Can atrophic gastritis become cancer?
- Subversive discovery: Can lymph nodes promote the success of cancer immunotherapy?
- Major Discovery: Cancer cell PD-L1 does not inhibit T cell toxicity
- The new coronavirus may kill cancer cells and achieve a permanent cure!
- Why did the Alzheimer’s drug candidate BACE1 inhibitor fail?
- LRTI Death: Research spanning 80 years confirms for the first time
- The decline of the global antibiotic market is threatening the development of new drugs
Can atrophic gastritis become cancer?
Can atrophic gastritis become cancer? Chronic atrophic gastritis is a disease in which the epithelium of the gastric mucosa is repeatedly damaged, causing the proper mucosal glands to shrink and disappear. It is a chronic gastritis.
Chronic atrophic gastritis is a disease in which the epithelium of the gastric mucosa is repeatedly damaged, causing the proper mucosal glands to atrophy and disappear. It is a chronic gastritis, often accompanied by intestinal metaplasia, referred to as intestinal metaplasia. The patient may have fullness, discomfort or pain in the upper abdomen, which is more obvious after a meal, and may be accompanied by other dyspeptic symptoms such as belching, acid reflux, nausea, vomiting, loss of appetite, etc. Gastroscopy and pathological examination can confirm the diagnosis, and pathological results are the gold standard for diagnosis.
Atrophic gastritis or intestinal metaplasia is a precancerous disease. It is the background soil for precancerous lesions such as dysplasia or intestinal gastric adenoma. Patients with atrophic gastritis have a higher risk of gastric cancer than normal people, but chronic atrophic gastritis does not necessarily develop Into stomach cancer.
In fact, only a small percentage of patients with atrophic gastritis may develop into gastric cancer.
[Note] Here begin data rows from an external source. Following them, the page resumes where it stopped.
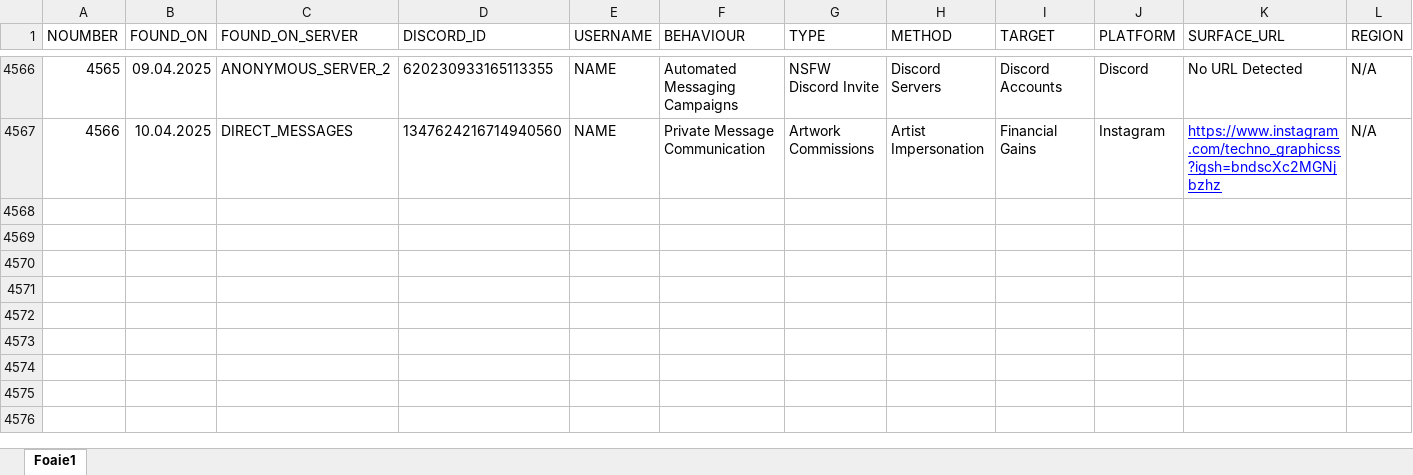
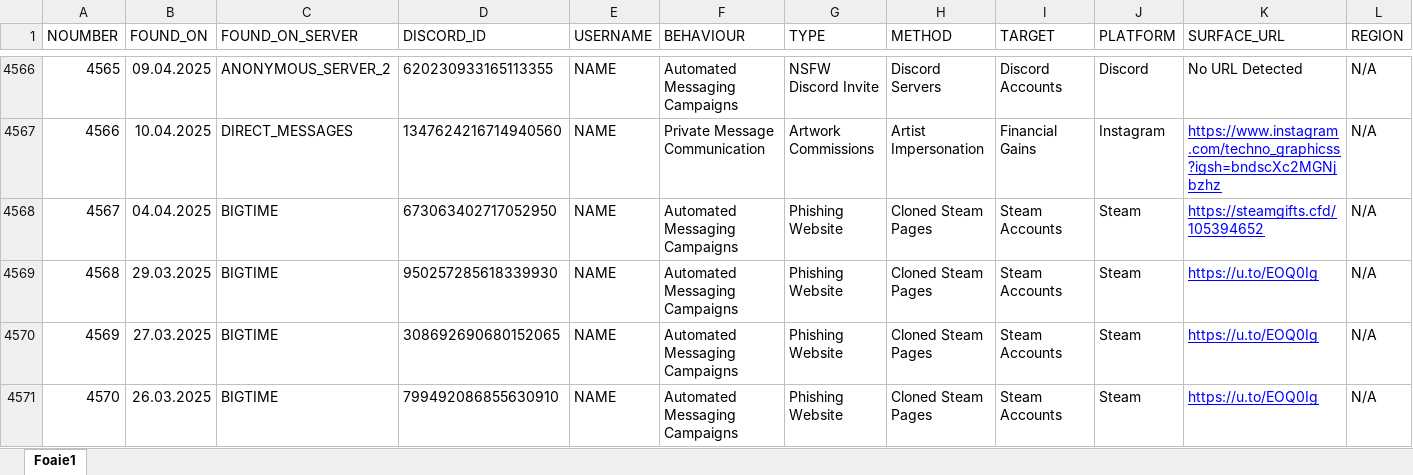
Before and after one commit to TheDARTProject/Database-Files, an Excel workbook: Excel-Import-Export/ExporterSheet.xlsx, sheet Foaie1, drawn as a sheet; only a part is shown, gaps mark what is left out; values as stored, in another font and other column widths than the file's, no borders; charts and pictures not drawn; rows hold the shown columns only; the diff names each change by its address in the sheet, - before the commit and + after, or states it on an @@ line.

```diff
--- a/Excel-Import-Export/ExporterSheet.xlsx (sheet Foaie1)
+++ b/Excel-Import-Export/ExporterSheet.xlsx (sheet Foaie1)
+row 4568: 4567 | 04.04.2025 | BIGTIME | 673063402717052950 | NAME | Automated Messaging Campaigns | Phishing Website | Cloned Steam Pages | Steam Accounts | Steam | https://steamgifts.cfd/105394652 | N/A
+row 4569: 4568 | 29.03.2025 | BIGTIME | 950257285618339930 | NAME | Automated Messaging Campaigns | Phishing Website | Cloned Steam Pages | Steam Accounts | Steam | https://u.to/EOQ0Ig | N/A
+row 4570: 4569 | 27.03.2025 | BIGTIME | 308692690680152065 | NAME | Automated Messaging Campaigns | Phishing Website | Cloned Steam Pages | Steam Accounts | Steam | https://u.to/EOQ0Ig | N/A
+row 4571: 4570 | 26.03.2025 | BIGTIME | 799492086855630910 | NAME | Automated Messaging Campaigns | Phishing Website | Cloned Steam Pages | Steam Accounts | Steam | https://u.to/EOQ0Ig | N/A
```
Also changed, not shown: 6 other files.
The general experience from atrophic gastritis to gastric cancer is: atrophic gastritis-intestinal metaplasia-dysplasia-carcinoma in situ-invasion (invasive cancer) -Metastasis (advanced cancer) and a series of processes, in which dysplasia is divided into three stages, namely mild-moderate-severe dysplasia, which is by no means an overnight process.
Atrophy can be reversed in some patients. Intestinal metaplasia is usually difficult to reverse, but it may not progress to dysplasia. Even if mild or moderate dysplasia (now also called low-grade intraepithelial neoplasia) occurs, it is often reversible. Yes, if effective intervention and reasonable treatment are involved in this process, the condition of most patients can be controlled or even reversed, and there is no need to worry too much.
At this time, various pathogenic factors should be removed. If there is Helicobacter pylori infection, it must be eradicated. If the body’s folic acid level is low, it should be supplemented appropriately. It can also be treated with Chinese medicine such as Weifuchun. In life, eat more fresh For vegetables and fruits, pay attention to balanced nutrition, avoid smoking and drinking, avoid excessive intake of salt, avoid eating fast foods such as mildew, pickled, grilled and fried foods, and pay attention to dietary hygiene.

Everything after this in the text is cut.